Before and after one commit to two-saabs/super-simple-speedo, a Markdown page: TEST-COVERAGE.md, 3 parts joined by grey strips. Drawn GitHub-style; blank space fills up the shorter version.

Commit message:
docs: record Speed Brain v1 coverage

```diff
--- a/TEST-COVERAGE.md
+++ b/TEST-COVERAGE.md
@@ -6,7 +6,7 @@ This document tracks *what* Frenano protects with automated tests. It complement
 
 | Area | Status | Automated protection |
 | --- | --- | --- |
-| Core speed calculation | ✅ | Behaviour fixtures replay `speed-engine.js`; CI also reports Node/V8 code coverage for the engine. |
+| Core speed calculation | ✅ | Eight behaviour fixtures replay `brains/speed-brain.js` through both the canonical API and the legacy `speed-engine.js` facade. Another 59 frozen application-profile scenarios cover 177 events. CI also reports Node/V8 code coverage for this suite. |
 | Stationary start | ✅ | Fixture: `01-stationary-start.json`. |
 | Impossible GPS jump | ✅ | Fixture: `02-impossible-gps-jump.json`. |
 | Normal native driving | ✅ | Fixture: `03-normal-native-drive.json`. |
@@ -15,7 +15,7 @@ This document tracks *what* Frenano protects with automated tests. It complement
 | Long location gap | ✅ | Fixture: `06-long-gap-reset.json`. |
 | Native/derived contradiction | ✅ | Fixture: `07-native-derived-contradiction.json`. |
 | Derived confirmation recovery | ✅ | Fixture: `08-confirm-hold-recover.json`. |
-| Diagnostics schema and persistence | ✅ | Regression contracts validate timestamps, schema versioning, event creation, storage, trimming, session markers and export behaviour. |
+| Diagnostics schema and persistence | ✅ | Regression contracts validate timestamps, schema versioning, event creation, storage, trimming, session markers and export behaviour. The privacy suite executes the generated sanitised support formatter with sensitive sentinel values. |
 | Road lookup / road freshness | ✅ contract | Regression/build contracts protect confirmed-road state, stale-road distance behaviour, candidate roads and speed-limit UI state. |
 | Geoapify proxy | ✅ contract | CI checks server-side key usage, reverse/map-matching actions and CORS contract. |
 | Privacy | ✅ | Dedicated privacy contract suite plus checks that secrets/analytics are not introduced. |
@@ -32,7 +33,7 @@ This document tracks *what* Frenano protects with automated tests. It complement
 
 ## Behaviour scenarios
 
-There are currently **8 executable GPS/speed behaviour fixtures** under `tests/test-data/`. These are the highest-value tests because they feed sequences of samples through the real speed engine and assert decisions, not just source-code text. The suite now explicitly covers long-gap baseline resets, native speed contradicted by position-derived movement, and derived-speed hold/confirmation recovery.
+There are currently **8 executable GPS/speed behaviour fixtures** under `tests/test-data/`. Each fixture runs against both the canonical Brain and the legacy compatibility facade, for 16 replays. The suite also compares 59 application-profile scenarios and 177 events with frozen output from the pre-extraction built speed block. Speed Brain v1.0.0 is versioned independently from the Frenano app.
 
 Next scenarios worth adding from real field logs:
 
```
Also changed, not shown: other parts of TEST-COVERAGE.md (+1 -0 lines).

###

- [How to complete this task]
Extract every line above exactly as it stands.

- [Written answer]
Before and after one commit to two-saabs/super-simple-speedo, a Markdown page: TEST-COVERAGE.md, 3 parts joined by grey strips. Drawn GitHub-style; blank space fills up the shorter version.

Commit message:
docs: record Speed Brain v1 coverage

```diff
--- a/TEST-COVERAGE.md
+++ b/TEST-COVERAGE.md
@@ -6,7 +6,7 @@ This document tracks *what* Frenano protects with automated tests. It complement
 
 | Area | Status | Automated protection |
 | --- | --- | --- |
-| Core speed calculation | ✅ | Behaviour fixtures replay `speed-engine.js`; CI also reports Node/V8 code coverage for the engine. |
+| Core speed calculation | ✅ | Eight behaviour fixtures replay `brains/speed-brain.js` through both the canonical API and the legacy `speed-engine.js` facade. Another 59 frozen application-profile scenarios cover 177 events. CI also reports Node/V8 code coverage for this suite. |
 | Stationary start | ✅ | Fixture: `01-stationary-start.json`. |
 | Impossible GPS jump | ✅ | Fixture: `02-impossible-gps-jump.json`. |
 | Normal native driving | ✅ | Fixture: `03-normal-native-drive.json`. |
@@ -15,7 +15,7 @@ This document tracks *what* Frenano protects with automated tests. It complement
 | Long location gap | ✅ | Fixture: `06-long-gap-reset.json`. |
 | Native/derived contradiction | ✅ | Fixture: `07-native-derived-contradiction.json`. |
 | Derived confirmation recovery | ✅ | Fixture: `08-confirm-hold-recover.json`. |
-| Diagnostics schema and persistence | ✅ | Regression contracts validate timestamps, schema versioning, event creation, storage, trimming, session markers and export behaviour. |
+| Diagnostics schema and persistence | ✅ | Regression contracts validate timestamps, schema versioning, event creation, storage, trimming, session markers and export behaviour. The privacy suite executes the generated sanitised support formatter with sensitive sentinel values. |
 | Road lookup / road freshness | ✅ contract | Regression/build contracts protect confirmed-road state, stale-road distance behaviour, candidate roads and speed-limit UI state. |
 | Geoapify proxy | ✅ contract | CI checks server-side key usage, reverse/map-matching actions and CORS contract. |
 | Privacy | ✅ | Dedicated privacy contract suite plus checks that secrets/analytics are not introduced. |
@@ -32,7 +33,7 @@ This document tracks *what* Frenano protects with automated tests. It complement
 
 ## Behaviour scenarios
 
-There are currently **8 executable GPS/speed behaviour fixtures** under `tests/test-data/`. These are the highest-value tests because they feed sequences of samples through the real speed engine and assert decisions, not just source-code text. The suite now explicitly covers long-gap baseline resets, native speed contradicted by position-derived movement, and derived-speed hold/confirmation recovery.
+There are currently **8 executable GPS/speed behaviour fixtures** under `tests/test-data/`. Each fixture runs against both the canonical Brain and the legacy compatibility facade, for 16 replays. The suite also compares 59 application-profile scenarios and 177 events with frozen output from the pre-extraction built speed block. Speed Brain v1.0.0 is versioned independently from the Frenano app.
 
 Next scenarios worth adding from real field logs:
 
```
Also changed, not shown: other parts of TEST-COVERAGE.md (+1 -0 lines).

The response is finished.